Gastric Acid Suppression May Promote Liver Injury
Expansion of intestinal Enterococcus faecalis in mice exacerbates ethanol-induced liver disease
TUESDAY, Oct. 17, 2017 (HealthDay News) -- Based on data from mouse models and humans, a decrease in gastric acid secretion due to use of gastric acid suppressive medications seems to promote overgrowth of intestinal Enterococcus, which promotes liver disease, according to a study published online Oct. 10 in Nature Communications.
Noting that chronic liver disease is increasing in Western countries and liver cirrhosis is the 12th leading cause of death worldwide, Cristina Llorente, Ph.D., from the University of California San Diego in La Jolla, and colleagues examined the potential correlation between the increasing use of gastric acid suppressive medications and liver disease.
The researchers found that in mice, proton pump inhibitors promote progression of alcoholic liver disease, non-alcoholic fatty liver disease, and non-alcoholic steatohepatitis due to an elevation in the numbers of intestinal Enterococcus species. There was a correlation between translocating enterococci and hepatic inflammation/hepatocyte death. In mice, expansion of Enterococcus faecalis in the intestine was adequate to exacerbate ethanol-induced liver disease. Among alcohol-dependent patients, proton pump inhibitor use was associated with increased risk of developing alcoholic liver disease.

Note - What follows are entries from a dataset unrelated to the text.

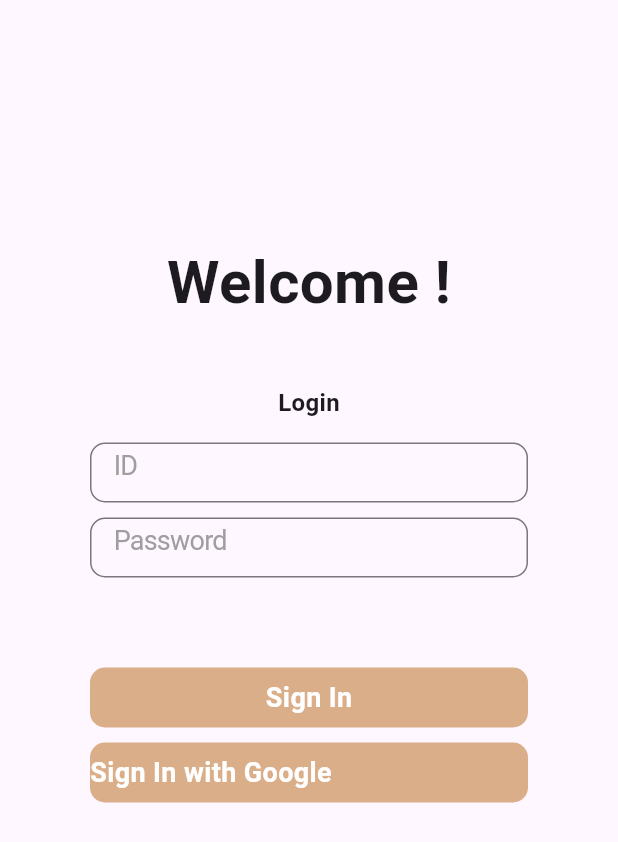
After one commit to Inthon-6team/inthon-6team.github.io, a Flutter app: the screen it shows after launch, on a phone screen of 412 x 824 dp. The commit adds this screen. Shown: the top 842 px of the screen. Run offline on Flutter 3.47's test engine with Material 2 defaults, Android fonts, the phone set to English and light mode, and no system bars; our stand-ins replace flutter_svg, get; Roboto replaces fonts that are missing (Pretendard).

Commit message:
login 페이지 구현

```diff
--- a/lib/components/image_data.dart
+++ b/lib/components/image_data.dart
@@ -36,4 +36,6 @@ class ImageData extends StatelessWidget {
 class IconsPath {
   static String get family1 => 'assets/images/family1.png';
   static String get click => 'assets/svg/click.svg';
+
+  static String get googlelogo => 'assets/images/google_logo.png';
 }
--- a/lib/main.dart
+++ b/lib/main.dart
@@ -1,5 +1,6 @@
 import 'package:flutter/material.dart';
 import 'package:inthon_frontend/app.dart';
+import 'package:inthon_frontend/pages/login.dart';
 
 void main() {
   runApp(const MyApp());
@@ -16,7 +17,7 @@ class MyApp extends StatelessWidget {
         colorScheme: ColorScheme.fromSeed(seedColor: Colors.deepPurple),
         useMaterial3: true,
       ),
-      home: App(),
+      home: Login(),
     );
   }
 }
--- /dev/null
+++ b/lib/pages/login.dart
@@ -0,0 +1,159 @@
+import 'package:flutter/material.dart';
+import 'package:inthon_frontend/components/image_data.dart';
+
+class Login extends StatefulWidget {
+  const Login({super.key});
+
+  @override
+  State<Login> createState() => _LoginState();
+}
+
+class _LoginState extends State<Login> {
+  final TextEditingController _idcontroller = TextEditingController();
+  bool _isDisabled = true;
+
+  @override
+  void dispose() {
+    _idcontroller.dispose();
+    super.dispose();
+  }
+
+  @override
+  Widget build(BuildContext context) {
+    return Scaffold(
+        body: SingleChildScrollView(
+      child: Container(
+        padding: EdgeInsets.fromLTRB(60, 10, 60, 10),
+        child: Column(
+          crossAxisAlignment: CrossAxisAlignment.center,
+          children: [
+            Container(
+                padding: EdgeInsets.fromLTRB(0, 150, 0, 0),
+                child: Text(
+                  'Welcome !',
+                  style: TextStyle(
+                    fontFamily: 'Pretendard',
+                    fontSize: 40,
+                    fontWeight: FontWeight.bold,
+                  ),
+                )),
+            Container(
+                padding: EdgeInsets.fromLTRB(0, 40, 0, 5),
+                child: Text(
+                  'Login',
+                  style: TextStyle(
+                    fontFamily: 'Pretendard',
+                    fontSize: 16,
+                    fontWeight: FontWeight.bold,
+                  ),
+                )),
+            SizedBox(
+              height: 0,
+            ),
+            Container(
+              padding: EdgeInsets.fromLTRB(0, 10, 0, 0),
+              height: 50,
+              child: TextFormField(
+                controller: _idcontroller,
+                enabled: true,
+                style: TextStyle(
+                    fontFamily: 'Pretendard',
+                    fontSize: 18,
+                    fontWeight: FontWeight.normal,
+                    letterSpacing: -0.50,
+                    color: _isDisabled ? Color(0xff9e9e9e) : Color(0xff212121)),
+                obscureText: false,
+                decoration: InputDecoration(
+                  hintText: 'ID',
+                  hintStyle: TextStyle(
+                    color: Color(0xff9e9e9e),
+                    fontFamily: 'Pretendard',
+                    fontWeight: FontWeight.w400,
+                    fontSize: 18,
+                    letterSpacing: -0.50,
+                  ),
+                  border: OutlineInputBorder(
+                    borderRadius: BorderRadius.circular(10.0), // 원하는 모양으로 조절
+                  ),
+                  focusedBorder: OutlineInputBorder(
+                    borderRadius: BorderRadius.circular(10.0), // 원하는 모양으로 조절
+                  ),
+                ),
+              ),
+            ),
+            Container(
+              padding: EdgeInsets.fromLTRB(0, 10, 0, 0),
+              height: 50,
+              child: TextFormField(
+                controller: _idcontroller,
+                enabled: true,
+                style: TextStyle(
+                    fontFamily: 'Pretendard',
+                    fontSize: 18,
+                    fontWeight: FontWeight.normal,
+                    letterSpacing: -0.50,
+                    color: _isDisabled ? Color(0xff9e9e9e) : Color(0xff212121)),
+                obscureText: false,
+                decoration: InputDecoration(
+                  hintText: 'Password',
+                  hintStyle: TextStyle(
+                    color: Color(0xff9e9e9e),
+                    fontFamily: 'Pretendard',
+                    fontWeight: FontWeight.w400,
+                    fontSize: 18,
+                    letterSpacing: -0.50,
+                  ),
+                  border: OutlineInputBorder(
+                    borderRadius: BorderRadius.circular(10.0), // 원하는 모양으로 조절
+                  ),
+                  focusedBorder: OutlineInputBorder(
+                    borderRadius: BorderRadius.circular(10.0), // 원하는 모양으로 조절
+                  ),
+                ),
+              ),
+            ),
+            Padding(
+              padding: EdgeInsets.fromLTRB(0, 60, 0, 0),
+              child: Container(
+                width: 300,
+                height: 40,
+                decoration: BoxDecoration(
+                    color: Color(0xFFD9AE89),
+                    borderRadius: BorderRadius.circular(10.0)),
+                child: Center(
+                  child: Text(
+                    'Sign In',
+                    style: TextStyle(
+                        fontSize: 18.0,
+                        color: Colors.white,
+                        fontWeight: FontWeight.bold),
+                  ),
+                ),
+              ),
+            ),
+            Padding(
+              padding: EdgeInsets.fromLTRB(0, 10, 0, 0),
+              child: Container(
+                width: 300,
+                height: 40,
+                decoration: BoxDecoration(
+                    color: Color(0xFFD9AE89),
+                    borderRadius: BorderRadius.circular(10.0)),
+                child: Row(children: [
+                  //ImageData(IconsPath.googlelogo, width: 20, height: 20),
+                  Text(
+                    'Sign In with Google',
+                    style: TextStyle(
+                        fontSize: 18.0,
+                        color: Colors.white,
+                        fontWeight: FontWeight.bold),
+                  ),
+                ]),
+              ),
+            ),
+          ],
+        ),
+      ),
+    ));
+  }
+}
```
Also changed, not shown: assets/images/google_logo.png (added).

"Recent increases in the use of gastric acid-suppressive medications might contribute to the increasing incidence of chronic liver disease," the authors write.